The moderator of this event, Jaison Gardner (co-host of NPR’s “Strange Fruit: Musings On Politics, Culture, and Black Gay Life“), started off by asking Cola (who joined via Zoom) about the #StopAAPIHate movement, and what she’s dealt with in terms of any anti-Asian sentiments.


“[The Asian community] was so undefined by people, and it didn’t help that society brainwashed us into these people that didn’t want to ‘rock the boat’. It’s why the Atlanta shooting was so heartbreaking. It’s a constant reminder that we’re not silent. To be honest, we owe a lot to the black community,’ she said. She noted that the protests from last summer, combined with the ongoing efforts of the Black Lives Matter movement helped others in the AAPI find their voice.

“I think at the end of the day it’s about recognizing that while the experiences aren’t exactly the same, they’re worth fighting for. The things that we touch on [Good Trouble] from trans rights to equal pay… it’s really just taught me to show up,” she said. “Speak up for your AAPI friends, check in with them. Asian people are not represented nearly as much as they should be [in media].”

Representation Matters

Cola, who was born in China and immigrated to the Americas as a young teen, noted her idols growing up included Jackie Chan, Jet Li, and Lucy Liu.

“That’s pretty much it in terms of Asian role models in media. It was so discouraging as someone who wanted to be a performer of some sort; it felt like a gamble, especially as in immigrant,” Cola said.

Margaret Cho, who shares the screen with Cola on Good Trouble, was huge in helping her overcome her limitations and recognizing what she’s capable of.

Cola identifies as bisexual and explained that being on Good Trouble helped her with her queerness. “I was so passionate about the character and about the representation that was happening,” she said.

She never really addressed her feelings about her sexuality until 2010, when she remembers she first had feelings for a woman. “I was so confused, to be honest.
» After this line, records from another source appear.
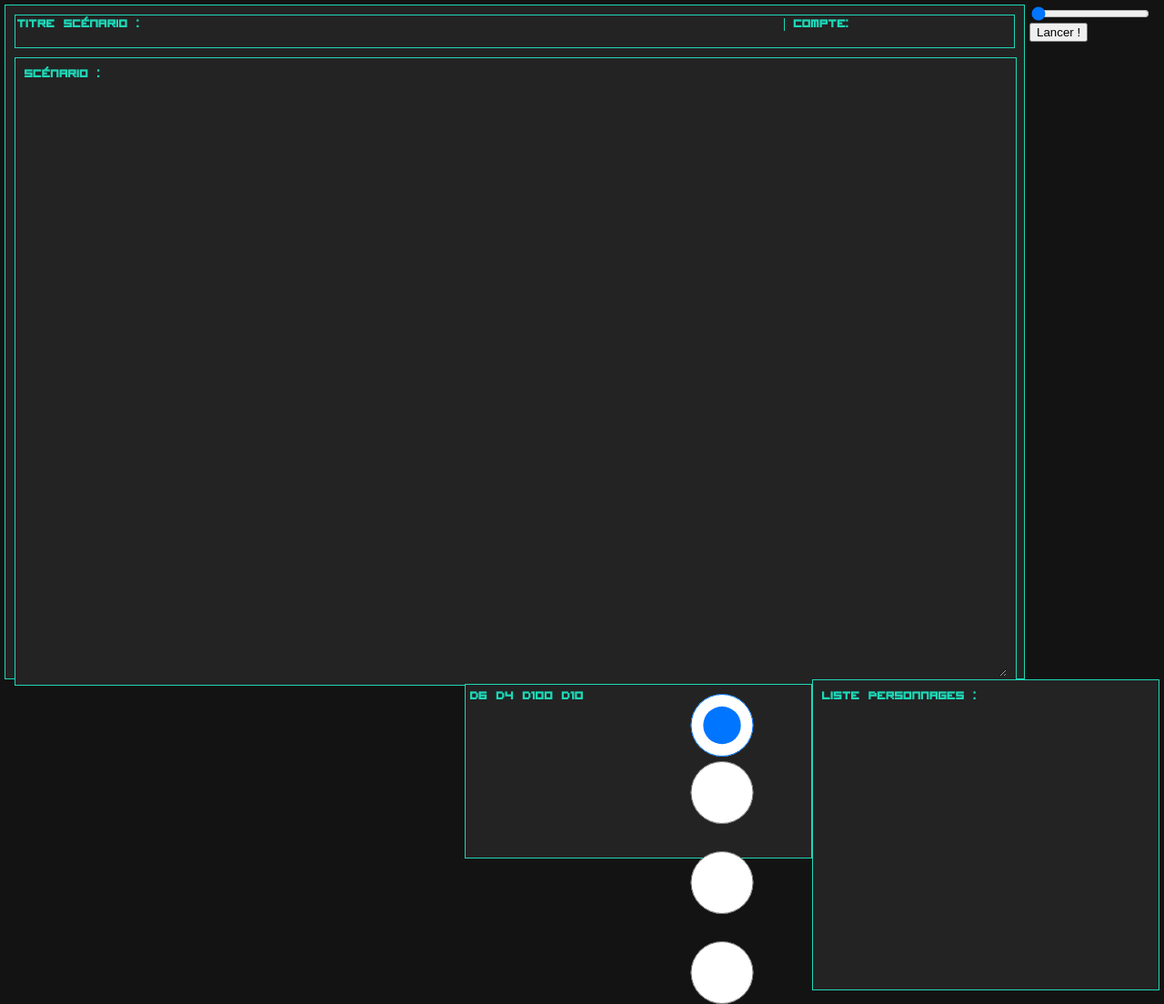
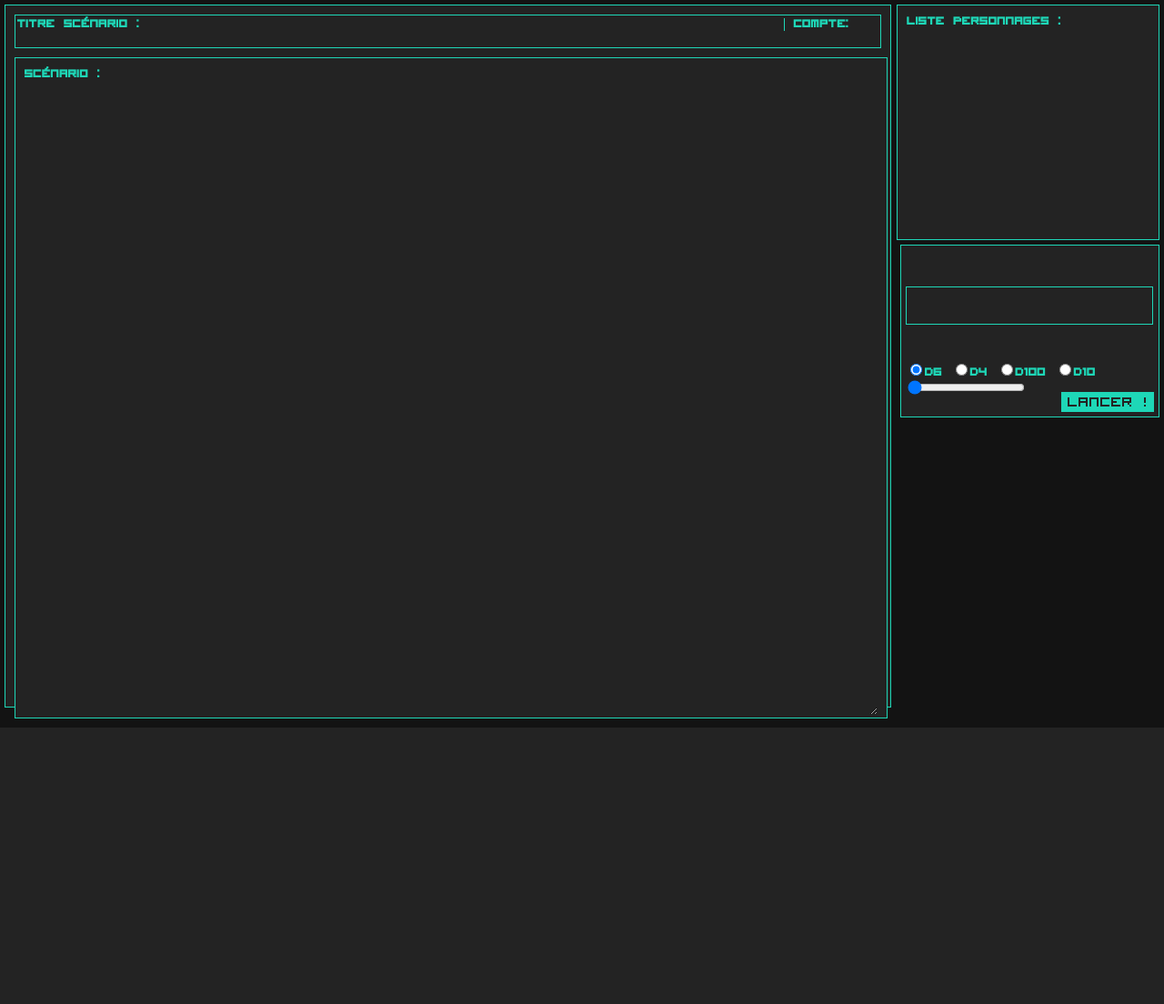
Before and after one commit to Laverone/log.rpg, a Flask app: page /home in a window 1280 px wide. Shown: the whole page at 91% size. After the commit the page ends 800 px from the top, so only its background shows below. Run offline with Flask 2, Linux system fonts and the light colour scheme; data that the repository does not hold is empty.

Commit message:
update home.html and styleHome.css

```diff
--- a/static/css/styleHome.css
+++ b/static/css/styleHome.css
@@ -10,7 +10,6 @@
     font-weight: bold;
     color: #1ed7b7;
 		margin:5px;
-
 }
 #divScenario
 {
@@ -20,8 +19,8 @@
   color: #1ed7b7;
   border:1px solid #1ed7b7;
   padding:10px;
-  width: 1100px;
-  height: 720px;
+  width: 75%;
+  height: 95%;
   float: left;
 	margin-right: 5px;
 
@@ -34,8 +33,8 @@
   color: #1ed7b7;
   border:1px solid #1ed7b7;
   padding:10px;
-  width:360px;
-  height:320px;
+  width:21%;
+  height:30%;
   float:right;
 }
 #divTitreCompt
@@ -43,7 +42,7 @@
     border:1px solid #1ed7b7;
     padding:2px;
 }
-input
+input[type="text"]
 {
   background: #232323;
   font-family: visitor;
@@ -74,15 +73,15 @@
   border:1px solid #1ed7b7;
   padding:10px;
   margin-top:10px;
-  width: 1080px;
-  height: 669px;
+  width: 98.5%;
+  height: 94%;
 }
 textarea
 {
-  max-width: 1080px;
-  max-height:656px;
-  min-width: 1080px;
-  min-height:656px;
+  max-width: 100%;
+  max-height:99%;
+  min-width: 100%;
+  min-height:99%;
   background: #232323;
   font-family: visitor;
   color: #1ed7b7;
@@ -92,75 +91,141 @@
 {
   outline:0px;
 }
-#btDices46
+#divDices
+{
+		background:#232323;
+		border:1px solid #1ed7b7;
+		padding:5px;
+		width:21.5%;
+		height:auto;
+		float: right;
+		margin-top:5px;
+}
+#result
+{
+	font-size: 40px;
+	float:left;
+	width:99%;
+	height:5%;
+	border:1px solid #1ed7b7;
+}
+#rollNbDice
+{
+	font-size:20px;
+	background-color: #232323;
+	font-family: visitor;
+	color: #1ed7b7;
+	margin-left:5px;
+	float:left;
+	width:15%;
+	text-align:center;
+	height:5.2%;
+	border:1px solid #1ed7b7;
+	margin-top:15px;
+	font-size: 20px;
+}
+.D4
 {
 	float: right;
 	margin-top:5px;
-	width:180px;
+	width:45%;
 	height:69px;
 	text-align: center;
 	font-family: visitor;
 	color: #1ed7b7;
 	border:none;
+	background-image:url("image/D4noHover.png");
 }
-#btDices46:focus
+.D4:hover
 {
-	  outline:0px;
+	background-image:url("image/D4.png");
 }
-#btDices10100
+.D6
 {
-	float: right;
-	margin-top:30px;
-	width:180px;
+	float: left;
+	margin-top:5px;
+	width:45%;
 	height:69px;
 	text-align: center;
 	font-family: visitor;
 	color: #1ed7b7;
 	border:none;
+	background-image:url("image/D6noHover.png");
 }
-#btDices10100:focus
+.D6:hover
 {
-	  outline:0px;
+	background-image:url("image/D6.png");
 }
-#divDices
+.D10
 {
-		background:#232323;
-		border:1px solid #1ed7b7;
-		padding:5px;
-		width:370px;
-		height:180px;
+	float: left;
+	margin-top:5px;
+	width:45%;
+	height:69px;
+	text-align: center;
+	font-family: visitor;
+	color: #1ed7b7;
+	border:none;
+	background-image:url("image/D10noHover.png");
+}
+.D10:hover
+{
+	background-image:url("image/D10.png");
+}
+.D100
+{
 	float: right;
 	margin-top:5px;
+	width:45%;
+	height:69px;
+	text-align: center;
+	font-family: visitor;
+	color: #1ed7b7;
+	border:none;
+	background-image:url("image/D100noHover.png");
 }
-.imgD4
+.D100:hover
 {
-	background-image:url("../image/D4noHover.png");
+	background-image:url("image/D100.png");
 }
-.imgD4:hover
+#btScenario
 {
-	background-image:url("../image/D4.png");
+	font-family: visitor;
+	margin-left:5px;
+	float:right;
+	width:22%;
+	text-align:center;
+	line-height:center;
+	height:5.2%;
+	border:1px solid #1ed7b7;
+	margin-top:15px;
+	font-size: 20px;
+	background-color: #1ed7b7;
+	color: #232323;
 }
-.imgD6
+#btScenario:hover
 {
-	background-image:url("../image/D6noHover.png");
+	background-color:#232323;
+	color: #1ed7b7;
+	border: 1px solid #1ed7b7;
 }
-.imgD6:hover
+button[type="button"]
 {
-	background-image:url("../image/D6.png");
+	font-family: visitor;
+	float:right;
+	width:auto;
+	text-align:center;
+	line-height:center;
+	height:auto;
+	border:1px solid #1ed7b7;
+	margin-top:15px;
+	font-size: 20px;
+	background-color: #1ed7b7;
+	color: #232323;
 }
-.imgD10
+button[type="button"]:hover
 {
-	background-image:url("../image/D10noHover.png");
+	background-color:#232323;
+	color: #1ed7b7;
+	border: 1px solid #1ed7b7;
 }
-.imgD10:hover
-{
-	background-image:url("../image/D10.png");
-}
-.imgD100
-{
-	background-image:url("../image/D100noHover.png");
-}
-.imgD100:hover
-{
-	background-image:url("../image/D100.png");
-}
--- a/templates/home.html
+++ b/templates/home.html
@@ -1,5 +1,7 @@
 <head>
   <link rel="stylesheet" href="/static/css/styleHome.css" media="screen" type="text/css" />
+</head>
+
 </head>
 
 <body>
@@ -26,15 +28,13 @@
     </div>
     <form action="/home">
       <div id="divDices">
+        <p id="result"></p>
         <input id="btDices46" class="imgD6" type="radio" title="D6" name="dice" value="6" checked>D6</input>
         <input id="btDices46" class="imgD4" type="radio" title="D4" name="dice" value="4">D4</input>
         <input id="btDices10100" class="imgD100" type="radio" title="D100" name="dice" value="100">D100</input>
         <input id="btDices10100" class="imgD10" type="radio" title="D10" name="dice" value="10">D10</input>
-      </div>
-      <div>
         <input id="nbDice" type="range" name="nbDice" value="1" min="1" max="10">
         <button type="button" onclick="getRoll()">Lancer !</button>
-        <p id="result"></p>
       </div>
     </form>
   </form>
```
Lines whose indentation alone changed are shown as unchanged.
I remember telling my best friend and I was shook by this. It was the first time I admitted this version of myself.” Despite how supportive and proud she is, Cola didn’t have the conversation with her mom until after she got the part in Good Trouble.
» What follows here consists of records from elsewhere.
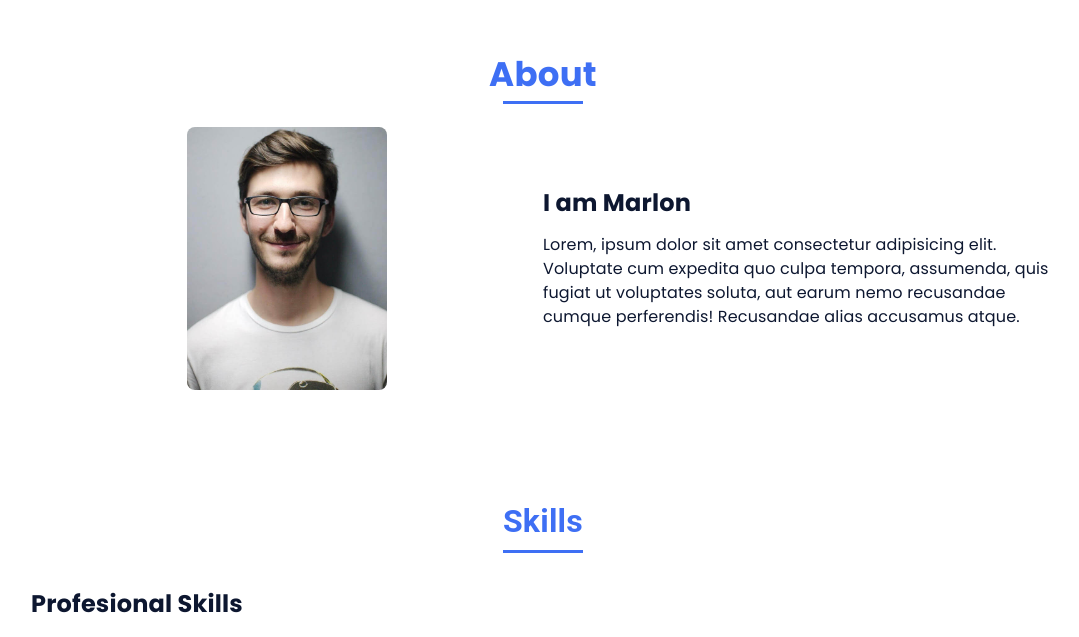
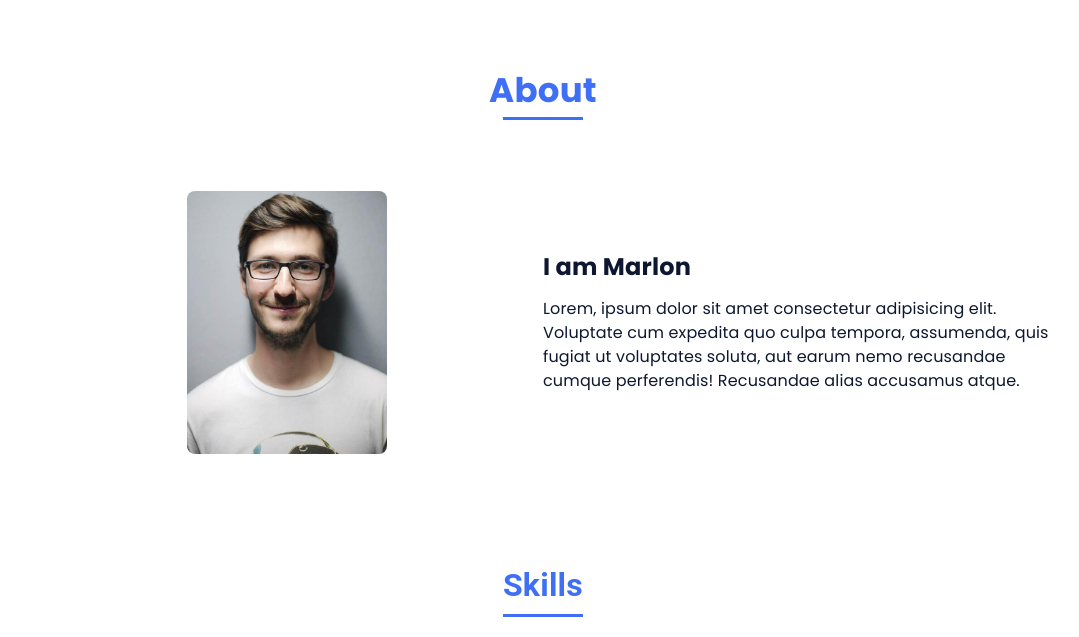
Before and after one commit to Chaitanya037/react-materialui-training, a React (Vite) app: page / in a window 1280 px wide. Shown: the part 836-1473 px from the top of the page, without its empty margins (97-1176 px from the left). Built offline with nearby package versions, Linux system fonts and the light colour scheme.

Commit message:
About section MaterialUI

```diff
--- a/src/components/atoms/Heading.jsx
+++ b/src/components/atoms/Heading.jsx
@@ -4,7 +4,7 @@ import Typography from "@mui/material/Typography";
 const Heading = ({ children, ...props }) => {
   return (
     <>
-      <Typography variant="h4" component="h2"  sx={{fontFamily: 'var(--h2-font-size)', fontWeight: 'bold'}} {...props}>
+      <Typography variant="h4" component="h2" align="center"  sx={{fontFamily: 'var(--h2-font-size)', fontWeight: 'bold', mb: 6, mt: 2}} {...props}>
         {children}
       </Typography>
     </>
--- a/src/components/molecules/About.jsx
+++ b/src/components/molecules/About.jsx
@@ -1,18 +1,19 @@
 import about_img from "../../assets/img/about.jpg";
 import Heading from "../atoms/Heading";
 import "./About.css";
-import Typography from "@mui/material/Typography";
+import { Container, Box, Typography } from "@mui/material";
 
 const About = () => {
   return (
-    <section className="about section " id="about">
+    <>
+      <Container className="about section " id="about">
         <Heading className="section-title">About</Heading>
-      <div className="about__container bd-grid">
-        <div className="about__img">
+        <Box className="about__container bd-grid">
+          <Box className="about__img">
             <img src={about_img} alt="" />
-        </div>
+          </Box>
 
-        <div>
+          <Box>
             <Heading
               className="about__subtitle"
               sx={{
@@ -33,14 +34,15 @@ const About = () => {
                 fontSize: "var(--normal-font-size)",
               }}
             >
-            Lorem, ipsum dolor sit amet consectetur adipisicing elit. Voluptate
-            cum expedita quo culpa tempora, assumenda, quis fugiat ut voluptates
-            soluta, aut earum nemo recusandae cumque perferendis! Recusandae
-            alias accusamus atque.
+              Lorem, ipsum dolor sit amet consectetur adipisicing elit.
+              Voluptate cum expedita quo culpa tempora, assumenda, quis fugiat
+              ut voluptates soluta, aut earum nemo recusandae cumque
+              perferendis! Recusandae alias accusamus atque.
             </Typography>
-        </div>
-      </div>
-    </section>
+          </Box>
+        </Box>
+      </Container>
+    </>
   );
 };
 
--- a/src/components/navigation/Header.jsx
+++ b/src/components/navigation/Header.jsx
@@ -23,7 +23,7 @@ const Header = () => {
   };
 
   return (
-    <AppBar component="nav" position="static" sx={{ backgroundColor: "#fff" }}>
+    <AppBar component="nav" position="sticky" sx={{ backgroundColor: "#fff" }}>
       <Container maxWidth="lg">
         <Toolbar disableGutters>
           <Typography
```
Lines whose indentation alone changed are shown as unchanged.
She elaborated, saying that, “queerness wasn’t a conversation topic growing up. But we’re out here living our life despite no one rooting for us. It’s really special.”

Sherry Cola’s experiences are one of many being shared during U of L’s Month, which kicked off on October 6th. On Thursday, October 21st, the LGBT Center is hosting Chance Krempasky, an APRN. If you’d like to know more, you can click here.

Photos by Anthony Riley // The Louisville Cardinal